▶ PROBLEM:
Count the lines below that contain the word "href", and reply with only that number.

*** Opening RECORDS TO PROCESS ***

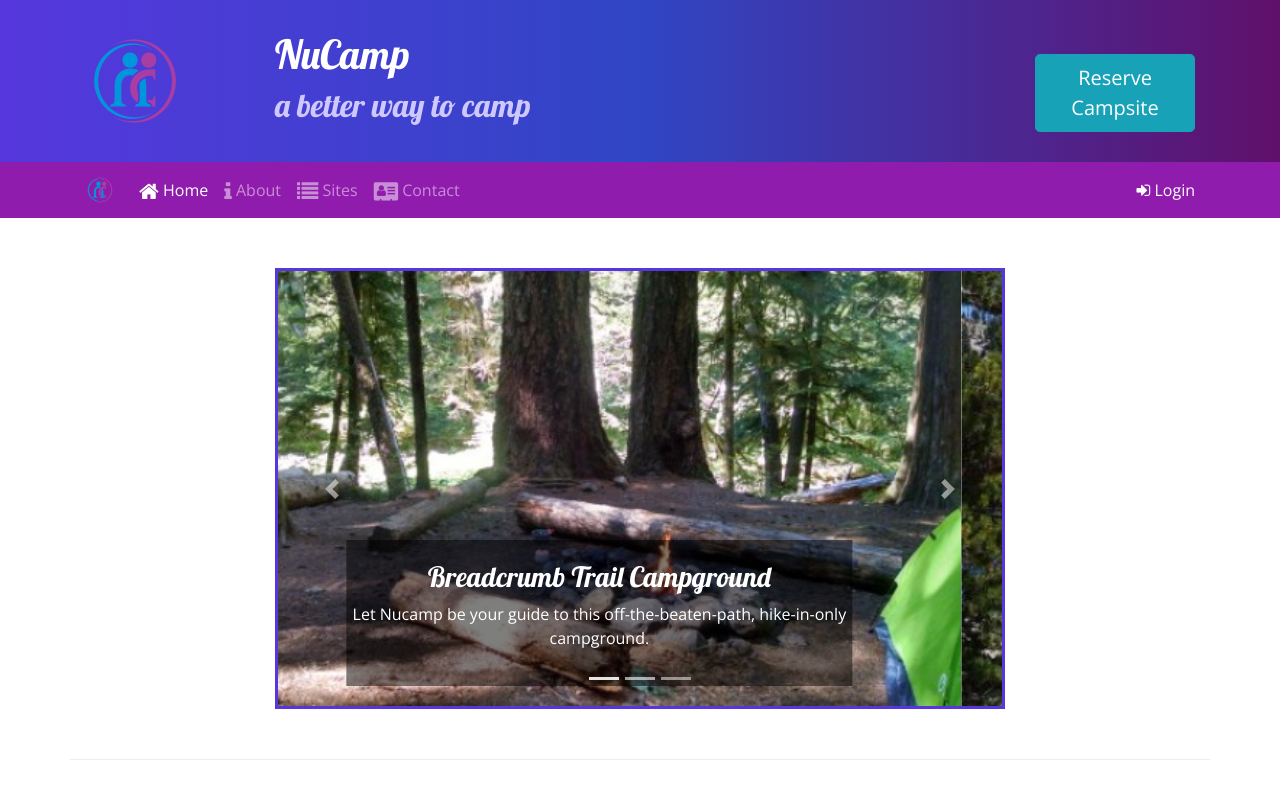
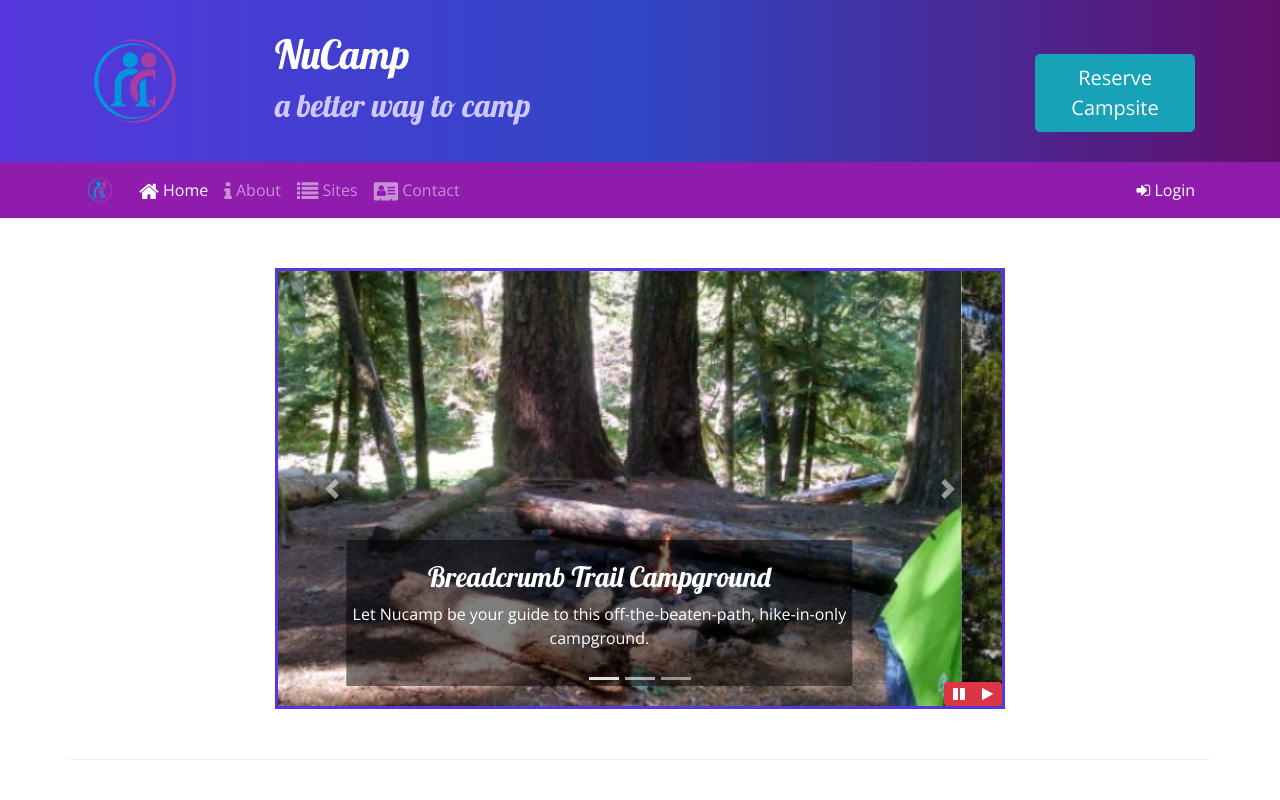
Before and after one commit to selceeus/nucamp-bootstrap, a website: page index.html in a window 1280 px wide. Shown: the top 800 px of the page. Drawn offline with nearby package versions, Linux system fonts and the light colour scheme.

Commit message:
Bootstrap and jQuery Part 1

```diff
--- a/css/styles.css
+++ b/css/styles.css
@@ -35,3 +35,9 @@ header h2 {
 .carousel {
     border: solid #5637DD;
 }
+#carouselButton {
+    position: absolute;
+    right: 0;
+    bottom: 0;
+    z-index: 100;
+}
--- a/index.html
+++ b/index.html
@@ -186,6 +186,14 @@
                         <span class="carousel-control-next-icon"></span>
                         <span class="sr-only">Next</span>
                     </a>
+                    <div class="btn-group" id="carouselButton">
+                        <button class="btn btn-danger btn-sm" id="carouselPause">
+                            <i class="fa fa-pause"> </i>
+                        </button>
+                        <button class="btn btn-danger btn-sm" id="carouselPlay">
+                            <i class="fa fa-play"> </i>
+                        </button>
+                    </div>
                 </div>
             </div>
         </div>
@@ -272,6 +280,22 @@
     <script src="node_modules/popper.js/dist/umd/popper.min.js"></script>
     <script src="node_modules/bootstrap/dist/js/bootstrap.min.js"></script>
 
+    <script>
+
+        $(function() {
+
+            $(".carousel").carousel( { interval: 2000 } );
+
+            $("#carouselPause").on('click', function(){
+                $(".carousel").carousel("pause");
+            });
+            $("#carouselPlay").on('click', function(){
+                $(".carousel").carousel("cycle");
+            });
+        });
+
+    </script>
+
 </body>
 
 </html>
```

*** Closing RECORDS TO PROCESS ***
*** Opening RECORDS TO PROCESS ***

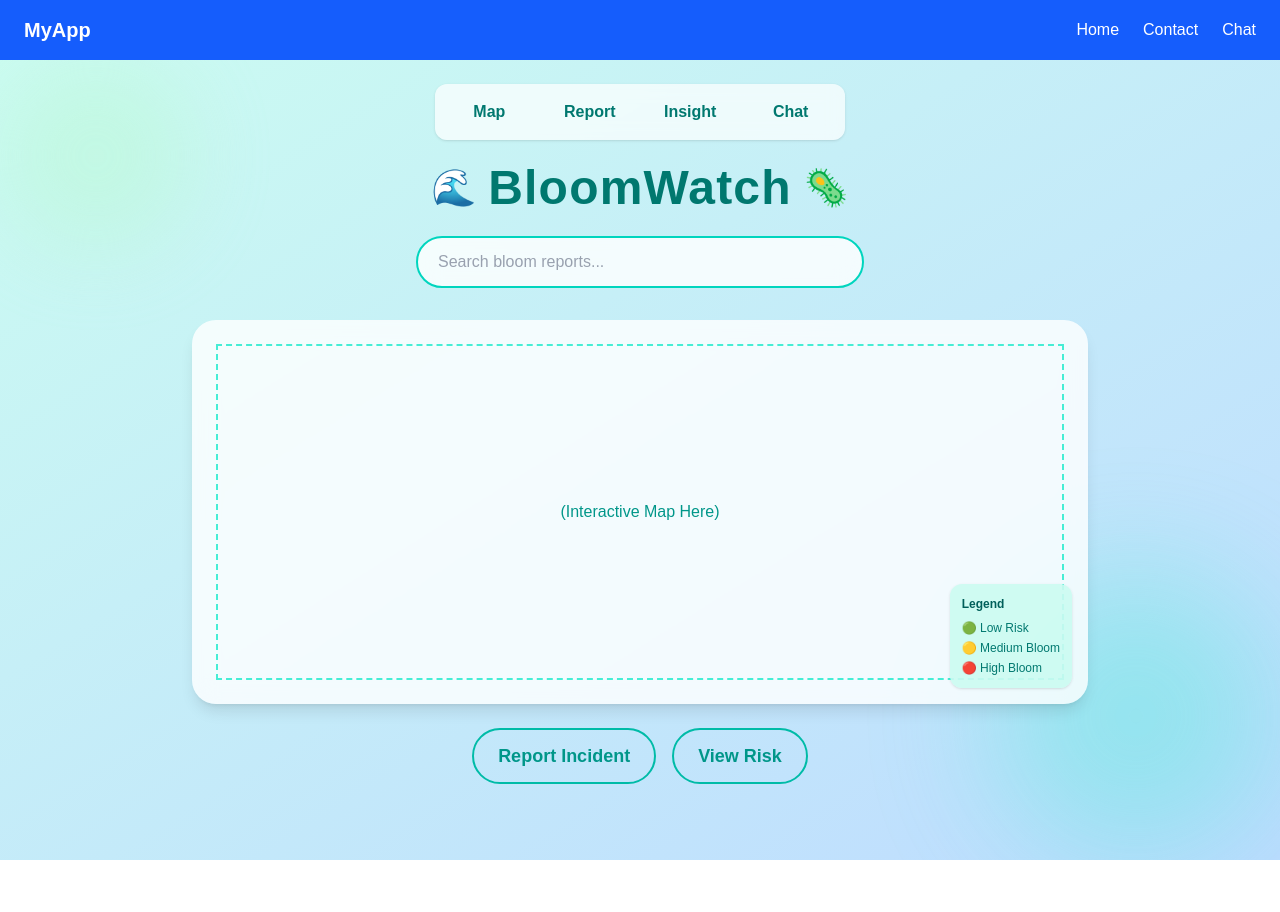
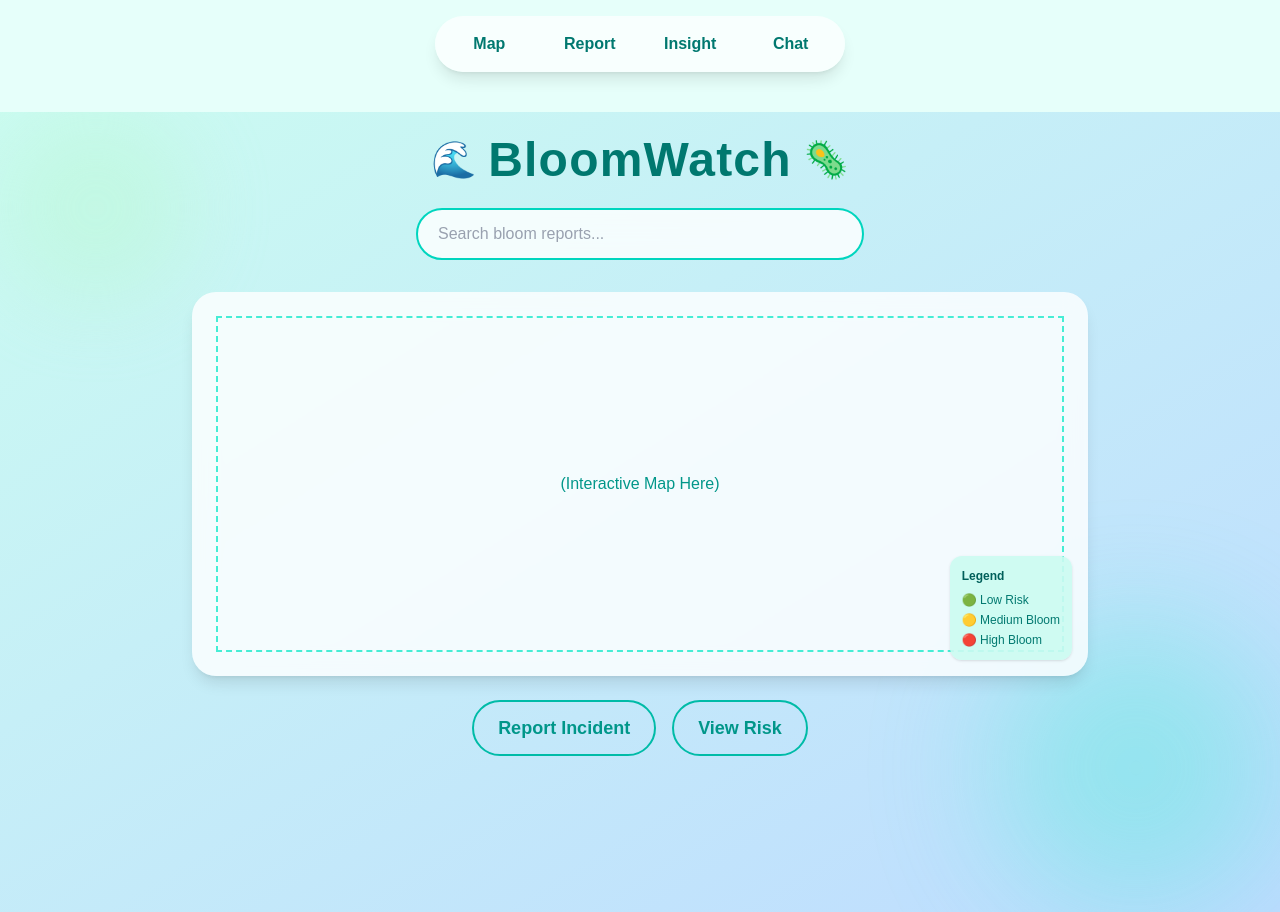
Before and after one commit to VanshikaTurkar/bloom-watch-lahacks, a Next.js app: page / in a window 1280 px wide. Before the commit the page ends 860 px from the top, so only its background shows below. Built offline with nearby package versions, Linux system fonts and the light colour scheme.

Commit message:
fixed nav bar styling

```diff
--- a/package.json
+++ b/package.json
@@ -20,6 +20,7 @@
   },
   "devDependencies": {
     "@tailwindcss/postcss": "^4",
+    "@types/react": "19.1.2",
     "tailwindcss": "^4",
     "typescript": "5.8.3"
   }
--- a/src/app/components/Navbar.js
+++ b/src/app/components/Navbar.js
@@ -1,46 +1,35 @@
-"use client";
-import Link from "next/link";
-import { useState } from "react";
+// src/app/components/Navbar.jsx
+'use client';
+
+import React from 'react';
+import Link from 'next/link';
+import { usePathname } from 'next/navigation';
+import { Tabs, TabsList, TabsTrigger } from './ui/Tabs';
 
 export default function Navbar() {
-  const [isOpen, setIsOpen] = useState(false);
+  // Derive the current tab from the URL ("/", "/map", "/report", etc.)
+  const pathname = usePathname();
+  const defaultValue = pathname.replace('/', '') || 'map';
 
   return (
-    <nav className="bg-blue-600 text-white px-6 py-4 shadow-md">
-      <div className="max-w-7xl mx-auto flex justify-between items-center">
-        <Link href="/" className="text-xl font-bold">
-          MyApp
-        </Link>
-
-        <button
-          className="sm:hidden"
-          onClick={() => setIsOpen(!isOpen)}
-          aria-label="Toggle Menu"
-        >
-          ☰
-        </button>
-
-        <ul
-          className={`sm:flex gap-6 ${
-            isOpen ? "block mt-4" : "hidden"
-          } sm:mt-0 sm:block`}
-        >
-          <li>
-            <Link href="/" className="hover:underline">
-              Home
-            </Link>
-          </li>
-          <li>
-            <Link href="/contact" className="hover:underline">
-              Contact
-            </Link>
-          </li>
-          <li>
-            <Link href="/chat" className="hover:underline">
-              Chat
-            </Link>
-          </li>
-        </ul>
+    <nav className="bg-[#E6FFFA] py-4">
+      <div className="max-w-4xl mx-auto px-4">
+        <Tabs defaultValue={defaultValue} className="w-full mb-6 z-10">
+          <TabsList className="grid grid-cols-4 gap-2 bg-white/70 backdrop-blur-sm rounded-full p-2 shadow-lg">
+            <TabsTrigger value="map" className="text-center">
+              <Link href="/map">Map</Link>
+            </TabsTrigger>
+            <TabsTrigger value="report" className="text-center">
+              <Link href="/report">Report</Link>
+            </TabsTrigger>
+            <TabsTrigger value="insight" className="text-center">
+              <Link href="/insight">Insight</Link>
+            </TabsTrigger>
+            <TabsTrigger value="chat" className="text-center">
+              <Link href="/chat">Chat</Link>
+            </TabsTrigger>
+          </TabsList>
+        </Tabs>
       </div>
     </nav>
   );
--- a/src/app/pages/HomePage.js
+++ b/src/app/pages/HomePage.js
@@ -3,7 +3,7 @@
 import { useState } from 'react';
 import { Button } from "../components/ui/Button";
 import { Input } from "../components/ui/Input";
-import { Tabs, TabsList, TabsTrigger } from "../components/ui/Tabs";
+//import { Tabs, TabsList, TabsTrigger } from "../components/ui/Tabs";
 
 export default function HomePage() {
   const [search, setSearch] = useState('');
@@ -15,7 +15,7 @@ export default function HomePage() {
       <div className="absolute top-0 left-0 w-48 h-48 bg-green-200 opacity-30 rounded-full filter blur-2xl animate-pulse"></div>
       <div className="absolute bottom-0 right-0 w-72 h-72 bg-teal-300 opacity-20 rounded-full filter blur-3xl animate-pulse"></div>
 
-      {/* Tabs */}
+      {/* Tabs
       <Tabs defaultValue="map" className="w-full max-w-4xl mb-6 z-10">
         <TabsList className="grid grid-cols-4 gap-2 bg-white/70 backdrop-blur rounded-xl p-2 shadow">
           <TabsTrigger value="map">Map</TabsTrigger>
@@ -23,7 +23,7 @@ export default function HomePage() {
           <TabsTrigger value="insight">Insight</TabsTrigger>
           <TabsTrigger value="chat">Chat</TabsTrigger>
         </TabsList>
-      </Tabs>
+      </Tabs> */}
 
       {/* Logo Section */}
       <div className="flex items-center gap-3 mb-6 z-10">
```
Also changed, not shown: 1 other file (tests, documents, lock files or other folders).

*** Closing RECORDS TO PROCESS ***

▶ RESULT FOR THIS TASK:
8